So I took a step back. I tried to run partial scenes through my mind. This morning (I took a day off work), it hit me. I hadn’t built out enough of the world (specifically, the planet Bilskirnir in the Álfheimr system) to give Brunner a context to work with. So I got to work. I cast these characters:
- Dietrich Wolf, Minister of Defense (Brunner’s boss)
- Laura Moser, Director for AI Enhancement (she’s an oberstleutnant on Brunner’s staff)
- Richeza Werner, Minster of Science
- Vera Schmid, Secretary of Technological Sovereignty and Innovation (reports to Werner)
- Rupprecht Krüger, Secretary of Life Sciences (also reports to Werner)

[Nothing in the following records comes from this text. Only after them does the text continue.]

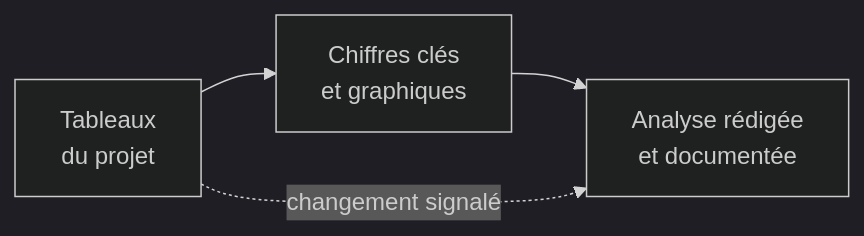
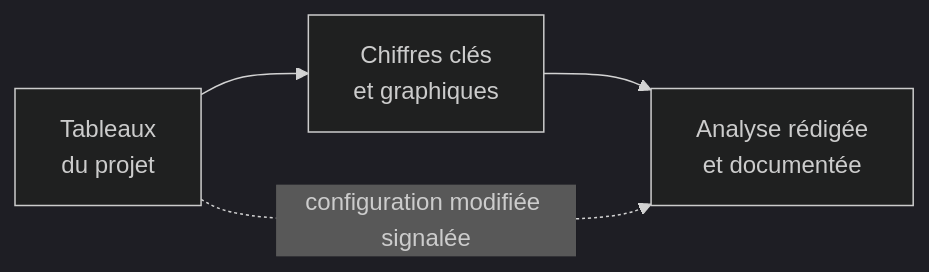
One commit to qfjkl/sigestat-launcher changed the second of 2 diagrams in README.md. Above: the diagram before and after it, drawn with Mermaid (dark theme). The commit also changed other lines of this file and 1 other file, not shown here.

````diff
--- a/README.md
+++ b/README.md
@@ -97,6 +114,6 @@
 ```mermaid
 flowchart LR
     A["Tableaux<br/>du projet"] --> B["Chiffres clés<br/>et graphiques"]
     B --> C["Analyse rédigée<br/>et documentée"]
-    A -. "changement signalé" .-> C
+    A -. "configuration modifiée signalée" .-> C
 ```
````
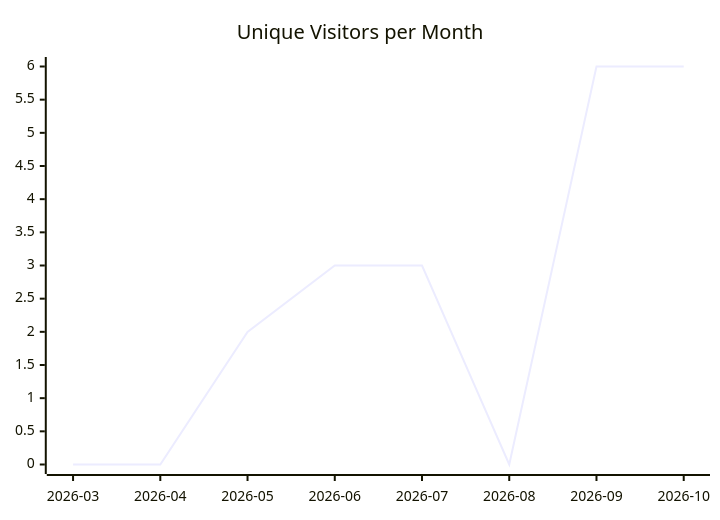
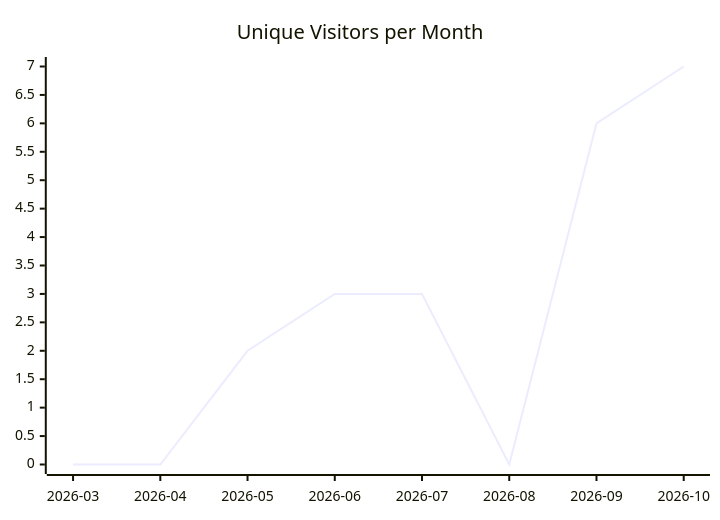
Before and after one commit to justdavis-family/github-analytics-data: the first of 3 diagrams in karlmdavis/justdavis-karl/README.md, drawn with Mermaid. The commit also changed other lines of this file and 197 other files, not shown here.

````diff
--- a/karlmdavis/justdavis-karl/README.md
+++ b/karlmdavis/justdavis-karl/README.md
@@ -5,6 +5,6 @@
 ```mermaid
 xychart-beta
   title "Unique Visitors per Month"
   x-axis ["2026-03", "2026-04", "2026-05", "2026-06", "2026-07", "2026-08", "2026-09", "2026-10"]
-  line [0, 0, 2, 3, 3, 0, 6, 6]
+  line [0, 0, 2, 3, 3, 0, 6, 7]
 ```
````
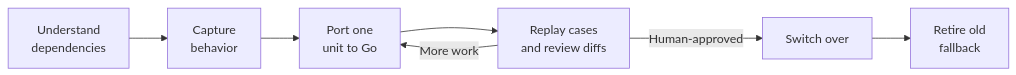
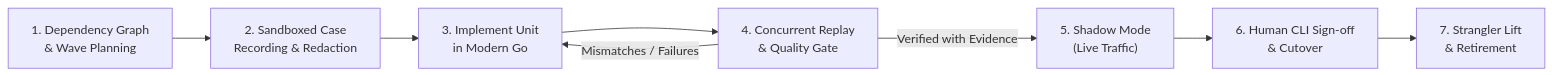
Before and after one commit to mohammedrefaat/go-anything: the diagram in README.md, drawn with Mermaid. The commit also changed other lines of this file and 77 other files, not shown here.

Commit message:
feat: complete all milestones M6 (Python adapter, worker sidecars, v0.2.0) and M7 (TypeScript adapter, schemas v1 freeze, migrate, GOVERNANCE.md, v1.0.0)

````diff
--- a/README.md
+++ b/README.md
@@ -46,9 +52,10 @@
 ```mermaid
 flowchart LR
-    A["Understand<br/>dependencies"] --> B["Capture<br/>behavior"]
-    B --> C["Port one<br/>unit to Go"]
-    C --> D["Replay cases<br/>and review diffs"]
-    D -->|More work| C
-    D -->|Human-approved| E["Switch over"]
-    E --> F["Retire old<br/>fallback"]
+    A["1. Dependency Graph<br/>& Wave Planning"] --> B["2. Sandboxed Case<br/>Recording & Redaction"]
+    B --> C["3. Implement Unit<br/>in Modern Go"]
+    C --> D["4. Concurrent Replay<br/>& Quality Gate"]
+    D -->|Mismatches / Failures| C
+    D -->|Verified with Evidence| E["5. Shadow Mode<br/>(Live Traffic)"]
+    E --> F["6. Human CLI Sign-off<br/>& Cutover"]
+    F --> G["7. Strangler Lift<br/>& Retirement"]
 ```
````
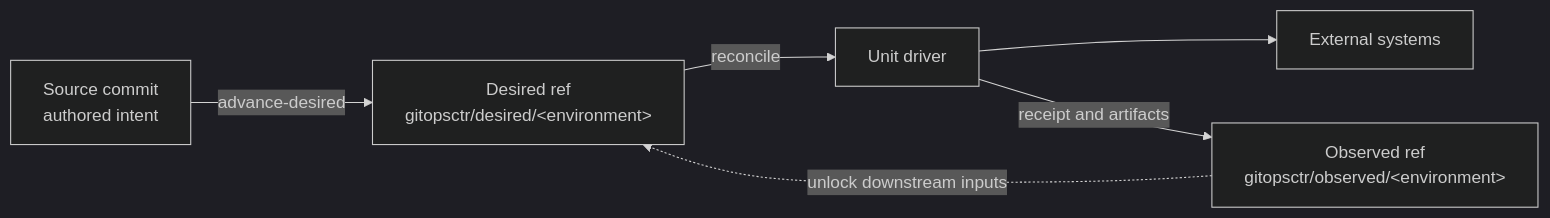
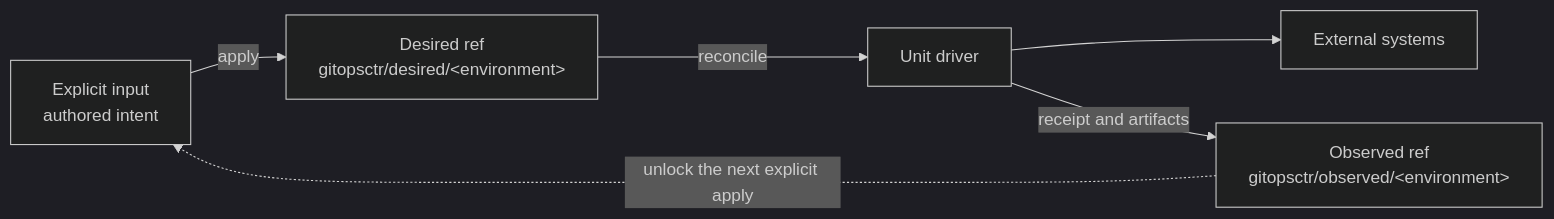
Before and after one commit to NiklasRosenstein/gitopsctr: the first of 2 diagrams in docs/concepts.md, drawn with Mermaid (dark theme). The commit also changed other lines of this file and 91 other files, not shown here.

Commit message:
Redefine desired state around explicit apply partitions

````diff
--- a/docs/concepts.md
+++ b/docs/concepts.md
@@ -6,8 +6,8 @@
 ```mermaid
 flowchart LR
-  source["Source commit<br/>authored intent"] -->|advance-desired| desired["Desired ref<br/>gitopsctr/desired/&lt;environment&gt;"]
+  source["Explicit input<br/>authored intent"] -->|apply| desired["Desired ref<br/>gitopsctr/desired/&lt;environment&gt;"]
   desired -->|reconcile| driver["Unit driver"]
   driver --> systems["External systems"]
   driver -->|receipt and artifacts| observed["Observed ref<br/>gitopsctr/observed/&lt;environment&gt;"]
-  observed -.->|unlock downstream inputs| desired
+  observed -.->|unlock the next explicit apply| source
 ```
````
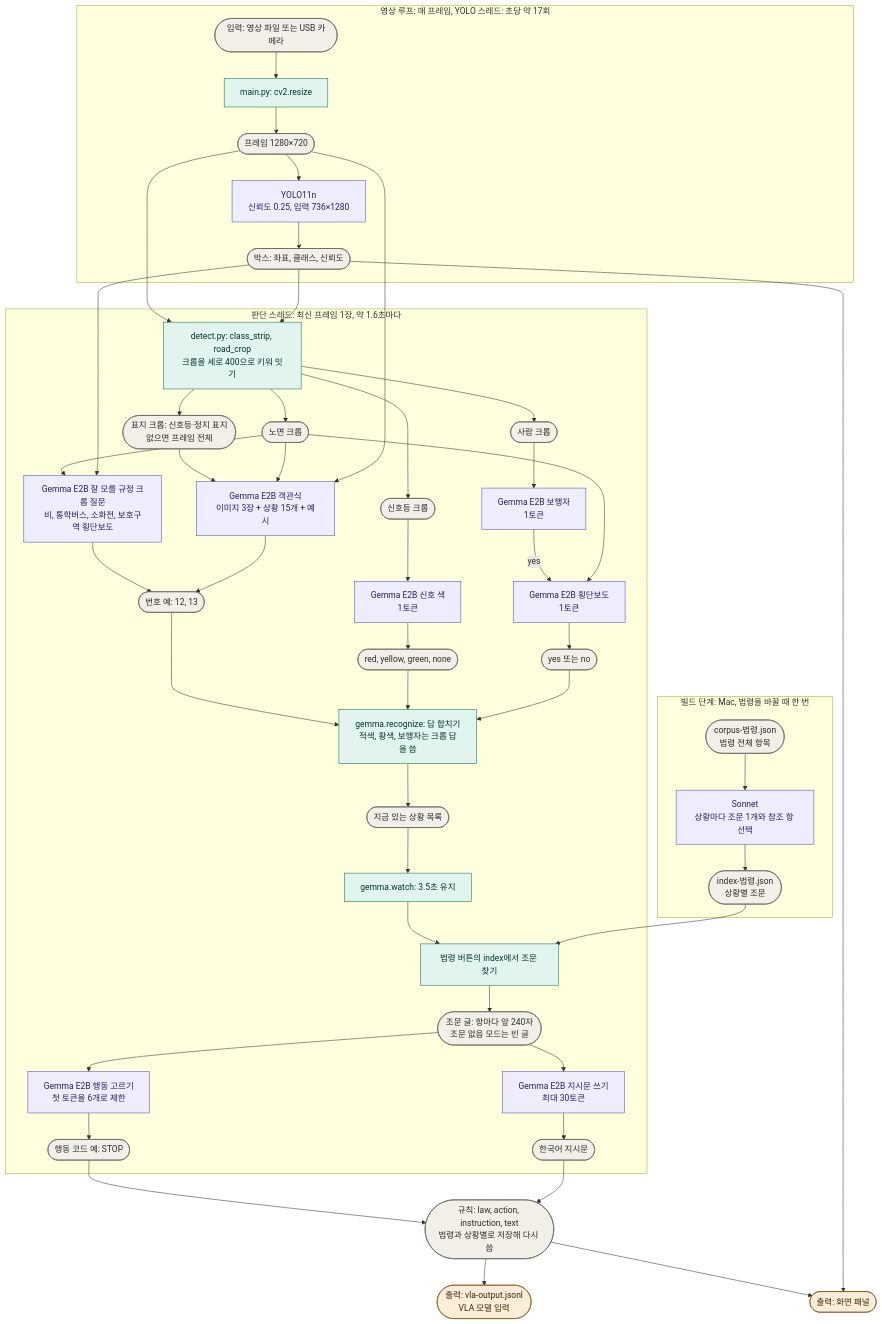
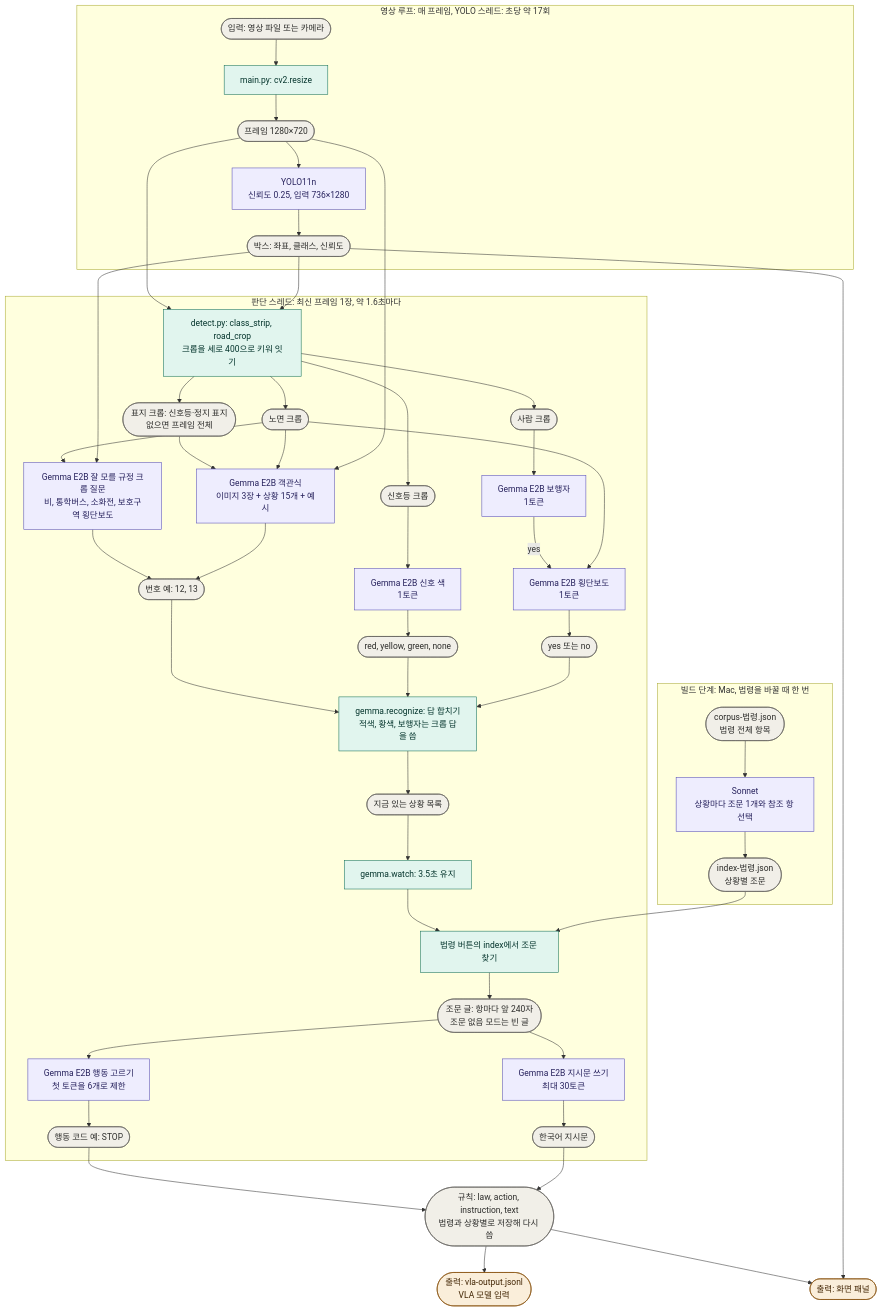
The diagram in Project03/README.md (Nedian0Brien/Vision-LLM-202035152), drawn with Mermaid before and after one commit. The commit also changed other lines of this file and 1 other file, not shown here.

Commit message:
feat: 카메라 pipeline 자동 탐지와 16:9 자르기 추가

````diff
--- a/Project03/README.md
+++ b/Project03/README.md
@@ -15,61 +15,61 @@
 ```mermaid
 flowchart TD
   subgraph S0["빌드 단계: Mac, 법령을 바꿀 때 한 번"]
     C0(["corpus-법령.json<br/>법령 전체 항목"]):::data --> C1["Sonnet<br/>상황마다 조문 1개와 참조 항 선택"]:::model
     C1 --> IDX(["index-법령.json<br/>상황별 조문"]):::data
   end
   subgraph S1["영상 루프: 매 프레임, YOLO 스레드: 초당 약 17회"]
-    IN(["입력: 영상 파일 또는 USB 카메라"]):::data --> RS["main.py: cv2.resize"]:::code
+    IN(["입력: 영상 파일 또는 카메라"]):::data --> RS["main.py: cv2.resize"]:::code
     RS --> FR(["프레임 1280×720"]):::data
     FR --> Y["YOLO11n<br/>신뢰도 0.25, 입력 736×1280"]:::model
     Y --> BX(["박스: 좌표, 클래스, 신뢰도"]):::data
   end
   subgraph S2["판단 스레드: 최신 프레임 1장, 약 1.6초마다"]
     CP["detect.py: class_strip, road_crop<br/>크롭을 세로 400으로 키워 잇기"]:::code
     CP --> IA(["표지 크롭: 신호등·정지 표지<br/>없으면 프레임 전체"]):::data
     CP --> IB(["신호등 크롭"]):::data
     CP --> IC(["사람 크롭"]):::data
     CP --> ID(["노면 크롭"]):::data
     G1["Gemma E2B 객관식<br/>이미지 3장 + 상황 15개 + 예시"]:::model
     G2["Gemma E2B 신호 색<br/>1토큰"]:::model
     G3["Gemma E2B 보행자<br/>1토큰"]:::model
     G4["Gemma E2B 횡단보도<br/>1토큰"]:::model
     G5["Gemma E2B 잘 모를 규정 크롭 질문<br/>비, 통학버스, 소화전, 보호구역 횡단보도"]:::model
     IA --> G1
     ID --> G1
     IB --> G2
     IC --> G3
     G3 -- "yes" --> G4
     ID --> G4
     ID --> G5
     BX --> G5
     G5 --> A1
     G1 --> A1(["번호 예: 12, 13"]):::data
     G2 --> A2(["red, yellow, green, none"]):::data
     G4 --> A3(["yes 또는 no"]):::data
     A1 --> MG["gemma.recognize: 답 합치기<br/>적색, 황색, 보행자는 크롭 답을 씀"]:::code
     A2 --> MG
     A3 --> MG
     MG --> FD(["지금 있는 상황 목록"]):::data
     FD --> HD["gemma.watch: 3.5초 유지"]:::code
     HD --> LK["법령 버튼의 index에서 조문 찾기"]:::code
     LK --> TX(["조문 글: 항마다 앞 240자<br/>조문 없음 모드는 빈 글"]):::data
     TX --> R1["Gemma E2B 행동 고르기<br/>첫 토큰을 6개로 제한"]:::model
     TX --> R2["Gemma E2B 지시문 쓰기<br/>최대 30토큰"]:::model
     R1 --> AC(["행동 코드 예: STOP"]):::data
     R2 --> IS(["한국어 지시문"]):::data
   end
   AC --> RL(["규칙: law, action, instruction, text<br/>법령과 상황별로 저장해 다시 씀"]):::data
   IS --> RL
   RL --> O1(["출력: vla-output.jsonl<br/>VLA 모델 입력"]):::out
   RL --> O2(["출력: 화면 패널"]):::out
   BX --> O2
   FR --> G1
   FR --> CP
   BX --> CP
   IDX --> LK
   classDef model fill:#EEEDFE,stroke:#534AB7,color:#26215C
   classDef code fill:#E1F5EE,stroke:#0F6E56,color:#04342C
   classDef data fill:#F1EFE8,stroke:#5F5E5A,color:#2C2C2A
   classDef out fill:#FAEEDA,stroke:#854F0B,color:#412402
 ```
````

I have to be careful — I have way too much fun casting and fleshing out characters! I could do it all day (at the expense of writing).
With those positions filled, the rest of Brunner’s arc just clicked. Even the final scenes came together, and I won’t write them for a few months. They might change. But I can see a clear path now. And all because Brunner’s character refused to dive into a scene unprepared. That’s just like her character!
Progress against Last Week’s Goals
Here were my goals from last week:
- Finish the second draft of Evolution’s Hand Book 5: Split Infinities (which is the say, the read aloud draft): Done!
- Put 20 chapters of Split Infinities through ProWritingAid. Done! And exceeded! I finished the entire novel.
- Write Ira Malhotra’s Plot Turn 1. Done!
- Stretch Objective: Write Luisa Brunner’s Plot turn 1. Started! See above for details.
Goals for the Week in Progress Report 2023 Week 46
- Finish Luisa Brunner’s Plot Turn 1
- Finish Owen Payne’s Plot Turn 1
- Finish Luisa Brunner’s Pinch 1
- Start Owen Payne’s Pinch 1
- Review potential new/old marketing routes for Evolution’s Hand Book 1: Executive Action.
What Do You Think?
Have you used ProWritingAid or Grammarly to help proofread your manuscripts? How did they work for you? I’d love to hear your thoughts in the comments!